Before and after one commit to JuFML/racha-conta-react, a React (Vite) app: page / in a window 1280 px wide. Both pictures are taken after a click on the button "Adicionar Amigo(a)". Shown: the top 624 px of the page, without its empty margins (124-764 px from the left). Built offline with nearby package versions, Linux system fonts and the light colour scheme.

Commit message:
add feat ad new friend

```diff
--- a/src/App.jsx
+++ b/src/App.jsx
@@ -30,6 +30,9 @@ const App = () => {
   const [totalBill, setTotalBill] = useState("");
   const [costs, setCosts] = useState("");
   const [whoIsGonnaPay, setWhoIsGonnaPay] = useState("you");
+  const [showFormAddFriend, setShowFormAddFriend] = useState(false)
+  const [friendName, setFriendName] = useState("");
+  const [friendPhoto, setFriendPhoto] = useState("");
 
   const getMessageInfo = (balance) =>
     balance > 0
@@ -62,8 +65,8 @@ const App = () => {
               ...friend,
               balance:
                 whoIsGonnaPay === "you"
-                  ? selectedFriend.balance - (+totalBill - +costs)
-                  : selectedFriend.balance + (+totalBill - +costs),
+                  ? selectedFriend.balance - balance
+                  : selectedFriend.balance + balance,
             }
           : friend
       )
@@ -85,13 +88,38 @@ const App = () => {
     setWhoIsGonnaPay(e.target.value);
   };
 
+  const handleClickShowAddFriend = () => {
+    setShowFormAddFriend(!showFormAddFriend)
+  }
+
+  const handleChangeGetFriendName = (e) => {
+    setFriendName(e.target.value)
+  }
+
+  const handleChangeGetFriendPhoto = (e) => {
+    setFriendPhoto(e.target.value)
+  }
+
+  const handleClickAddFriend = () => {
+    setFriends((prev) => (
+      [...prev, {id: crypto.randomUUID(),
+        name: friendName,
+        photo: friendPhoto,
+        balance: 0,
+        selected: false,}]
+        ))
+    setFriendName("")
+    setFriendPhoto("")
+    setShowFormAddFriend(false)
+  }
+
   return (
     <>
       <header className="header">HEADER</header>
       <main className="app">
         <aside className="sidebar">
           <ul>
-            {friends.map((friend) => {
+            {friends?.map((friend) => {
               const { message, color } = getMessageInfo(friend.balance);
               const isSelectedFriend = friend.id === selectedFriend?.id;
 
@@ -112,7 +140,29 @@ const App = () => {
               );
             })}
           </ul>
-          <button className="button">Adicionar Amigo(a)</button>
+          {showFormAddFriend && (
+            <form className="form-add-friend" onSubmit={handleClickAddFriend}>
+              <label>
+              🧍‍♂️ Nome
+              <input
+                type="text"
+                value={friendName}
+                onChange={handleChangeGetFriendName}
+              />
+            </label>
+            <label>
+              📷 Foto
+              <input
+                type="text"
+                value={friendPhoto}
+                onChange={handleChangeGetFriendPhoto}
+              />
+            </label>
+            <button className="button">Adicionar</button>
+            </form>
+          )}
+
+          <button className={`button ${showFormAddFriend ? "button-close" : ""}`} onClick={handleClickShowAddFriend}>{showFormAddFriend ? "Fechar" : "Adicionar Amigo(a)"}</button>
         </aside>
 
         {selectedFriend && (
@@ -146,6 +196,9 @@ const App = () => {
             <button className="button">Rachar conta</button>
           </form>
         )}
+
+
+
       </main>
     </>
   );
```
*****
:: Problem to work on ::
What lines above hold the word "balance"? List them all.

:: Result of the task ::
   const getMessageInfo = (balance) =>
     balance > 0
               balance:
-                  ? selectedFriend.balance - (+totalBill - +costs)
-                  : selectedFriend.balance + (+totalBill - +costs),
+                  ? selectedFriend.balance - balance
+                  : selectedFriend.balance + balance,
+        balance: 0,
               const { message, color } = getMessageInfo(friend.balance);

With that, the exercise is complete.